What is expected: Reproduce the whole listing, keeping each line as it is.

Provided data:

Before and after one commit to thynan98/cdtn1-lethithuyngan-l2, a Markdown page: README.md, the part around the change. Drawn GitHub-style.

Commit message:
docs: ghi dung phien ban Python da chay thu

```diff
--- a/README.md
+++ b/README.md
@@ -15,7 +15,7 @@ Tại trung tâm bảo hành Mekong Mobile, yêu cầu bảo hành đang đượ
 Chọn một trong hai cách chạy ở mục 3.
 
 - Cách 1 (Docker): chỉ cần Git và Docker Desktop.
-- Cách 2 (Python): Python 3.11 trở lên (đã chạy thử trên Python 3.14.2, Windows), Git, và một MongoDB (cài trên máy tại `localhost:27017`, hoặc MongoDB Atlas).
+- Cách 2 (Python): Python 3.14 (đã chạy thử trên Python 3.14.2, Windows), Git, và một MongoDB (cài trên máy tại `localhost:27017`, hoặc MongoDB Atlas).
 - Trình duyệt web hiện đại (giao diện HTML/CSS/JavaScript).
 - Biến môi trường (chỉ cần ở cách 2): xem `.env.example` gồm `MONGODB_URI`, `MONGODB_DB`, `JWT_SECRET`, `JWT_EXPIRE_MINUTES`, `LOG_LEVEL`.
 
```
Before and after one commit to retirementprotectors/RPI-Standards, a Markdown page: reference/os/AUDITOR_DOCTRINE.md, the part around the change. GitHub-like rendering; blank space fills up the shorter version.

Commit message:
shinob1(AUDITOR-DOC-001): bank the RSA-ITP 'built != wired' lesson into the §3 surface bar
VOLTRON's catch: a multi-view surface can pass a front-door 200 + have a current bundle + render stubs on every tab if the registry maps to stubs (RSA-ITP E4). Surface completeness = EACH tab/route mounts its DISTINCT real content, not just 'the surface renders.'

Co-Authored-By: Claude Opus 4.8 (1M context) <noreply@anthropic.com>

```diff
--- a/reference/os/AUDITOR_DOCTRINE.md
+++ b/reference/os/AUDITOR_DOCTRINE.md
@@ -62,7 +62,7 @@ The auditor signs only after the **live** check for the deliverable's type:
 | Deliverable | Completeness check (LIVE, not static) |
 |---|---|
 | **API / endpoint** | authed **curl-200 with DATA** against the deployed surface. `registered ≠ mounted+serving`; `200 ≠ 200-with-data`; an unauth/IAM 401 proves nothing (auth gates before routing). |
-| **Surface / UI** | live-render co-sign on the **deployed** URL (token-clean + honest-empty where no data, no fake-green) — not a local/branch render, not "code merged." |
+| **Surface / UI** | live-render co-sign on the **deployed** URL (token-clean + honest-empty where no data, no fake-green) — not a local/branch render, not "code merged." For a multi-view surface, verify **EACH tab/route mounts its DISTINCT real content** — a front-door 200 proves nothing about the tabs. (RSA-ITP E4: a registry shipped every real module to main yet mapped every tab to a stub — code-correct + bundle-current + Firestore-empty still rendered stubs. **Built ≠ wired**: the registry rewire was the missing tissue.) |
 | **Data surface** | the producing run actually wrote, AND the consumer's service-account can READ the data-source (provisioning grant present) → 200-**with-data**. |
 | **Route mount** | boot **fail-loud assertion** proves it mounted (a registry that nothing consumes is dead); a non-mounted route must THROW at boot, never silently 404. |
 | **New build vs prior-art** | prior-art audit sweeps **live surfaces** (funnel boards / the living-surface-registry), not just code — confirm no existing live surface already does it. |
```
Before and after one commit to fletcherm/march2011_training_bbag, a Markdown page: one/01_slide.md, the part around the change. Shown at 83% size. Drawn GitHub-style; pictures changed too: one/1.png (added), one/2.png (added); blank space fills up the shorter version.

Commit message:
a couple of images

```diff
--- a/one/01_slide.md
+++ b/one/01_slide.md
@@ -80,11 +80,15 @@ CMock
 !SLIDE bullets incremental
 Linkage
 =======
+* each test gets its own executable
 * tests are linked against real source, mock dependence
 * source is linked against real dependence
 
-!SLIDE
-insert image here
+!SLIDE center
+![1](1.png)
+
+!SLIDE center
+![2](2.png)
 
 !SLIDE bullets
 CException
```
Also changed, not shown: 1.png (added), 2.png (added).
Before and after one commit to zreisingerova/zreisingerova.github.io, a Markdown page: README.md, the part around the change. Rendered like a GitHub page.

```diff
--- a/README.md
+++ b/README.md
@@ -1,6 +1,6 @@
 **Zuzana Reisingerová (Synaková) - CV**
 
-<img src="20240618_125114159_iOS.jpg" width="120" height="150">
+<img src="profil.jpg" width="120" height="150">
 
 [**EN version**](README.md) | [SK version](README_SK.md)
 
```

Task answer:
Before and after one commit to thynan98/cdtn1-lethithuyngan-l2, a Markdown page: README.md, the part around the change. Drawn GitHub-style.

Commit message:
docs: ghi dung phien ban Python da chay thu

```diff
--- a/README.md
+++ b/README.md
@@ -15,7 +15,7 @@ Tại trung tâm bảo hành Mekong Mobile, yêu cầu bảo hành đang đượ
 Chọn một trong hai cách chạy ở mục 3.
 
 - Cách 1 (Docker): chỉ cần Git và Docker Desktop.
-- Cách 2 (Python): Python 3.11 trở lên (đã chạy thử trên Python 3.14.2, Windows), Git, và một MongoDB (cài trên máy tại `localhost:27017`, hoặc MongoDB Atlas).
+- Cách 2 (Python): Python 3.14 (đã chạy thử trên Python 3.14.2, Windows), Git, và một MongoDB (cài trên máy tại `localhost:27017`, hoặc MongoDB Atlas).
 - Trình duyệt web hiện đại (giao diện HTML/CSS/JavaScript).
 - Biến môi trường (chỉ cần ở cách 2): xem `.env.example` gồm `MONGODB_URI`, `MONGODB_DB`, `JWT_SECRET`, `JWT_EXPIRE_MINUTES`, `LOG_LEVEL`.
 
```
Before and after one commit to retirementprotectors/RPI-Standards, a Markdown page: reference/os/AUDITOR_DOCTRINE.md, the part around the change. GitHub-like rendering; blank space fills up the shorter version.

Commit message:
shinob1(AUDITOR-DOC-001): bank the RSA-ITP 'built != wired' lesson into the §3 surface bar
VOLTRON's catch: a multi-view surface can pass a front-door 200 + have a current bundle + render stubs on every tab if the registry maps to stubs (RSA-ITP E4). Surface completeness = EACH tab/route mounts its DISTINCT real content, not just 'the surface renders.'

Co-Authored-By: Claude Opus 4.8 (1M context) <noreply@anthropic.com>

```diff
--- a/reference/os/AUDITOR_DOCTRINE.md
+++ b/reference/os/AUDITOR_DOCTRINE.md
@@ -62,7 +62,7 @@ The auditor signs only after the **live** check for the deliverable's type:
 | Deliverable | Completeness check (LIVE, not static) |
 |---|---|
 | **API / endpoint** | authed **curl-200 with DATA** against the deployed surface. `registered ≠ mounted+serving`; `200 ≠ 200-with-data`; an unauth/IAM 401 proves nothing (auth gates before routing). |
-| **Surface / UI** | live-render co-sign on the **deployed** URL (token-clean + honest-empty where no data, no fake-green) — not a local/branch render, not "code merged." |
+| **Surface / UI** | live-render co-sign on the **deployed** URL (token-clean + honest-empty where no data, no fake-green) — not a local/branch render, not "code merged." For a multi-view surface, verify **EACH tab/route mounts its DISTINCT real content** — a front-door 200 proves nothing about the tabs. (RSA-ITP E4: a registry shipped every real module to main yet mapped every tab to a stub — code-correct + bundle-current + Firestore-empty still rendered stubs. **Built ≠ wired**: the registry rewire was the missing tissue.) |
 | **Data surface** | the producing run actually wrote, AND the consumer's service-account can READ the data-source (provisioning grant present) → 200-**with-data**. |
 | **Route mount** | boot **fail-loud assertion** proves it mounted (a registry that nothing consumes is dead); a non-mounted route must THROW at boot, never silently 404. |
 | **New build vs prior-art** | prior-art audit sweeps **live surfaces** (funnel boards / the living-surface-registry), not just code — confirm no existing live surface already does it. |
```
Before and after one commit to fletcherm/march2011_training_bbag, a Markdown page: one/01_slide.md, the part around the change. Shown at 83% size. Drawn GitHub-style; pictures changed too: one/1.png (added), one/2.png (added); blank space fills up the shorter version.

Commit message:
a couple of images

```diff
--- a/one/01_slide.md
+++ b/one/01_slide.md
@@ -80,11 +80,15 @@ CMock
 !SLIDE bullets incremental
 Linkage
 =======
+* each test gets its own executable
 * tests are linked against real source, mock dependence
 * source is linked against real dependence
 
-!SLIDE
-insert image here
+!SLIDE center
+![1](1.png)
+
+!SLIDE center
+![2](2.png)
 
 !SLIDE bullets
 CException
```
Also changed, not shown: 1.png (added), 2.png (added).
Before and after one commit to zreisingerova/zreisingerova.github.io, a Markdown page: README.md, the part around the change. Rendered like a GitHub page.

```diff
--- a/README.md
+++ b/README.md
@@ -1,6 +1,6 @@
 **Zuzana Reisingerová (Synaková) - CV**
 
-<img src="20240618_125114159_iOS.jpg" width="120" height="150">
+<img src="profil.jpg" width="120" height="150">
 
 [**EN version**](README.md) | [SK version](README_SK.md)
 
```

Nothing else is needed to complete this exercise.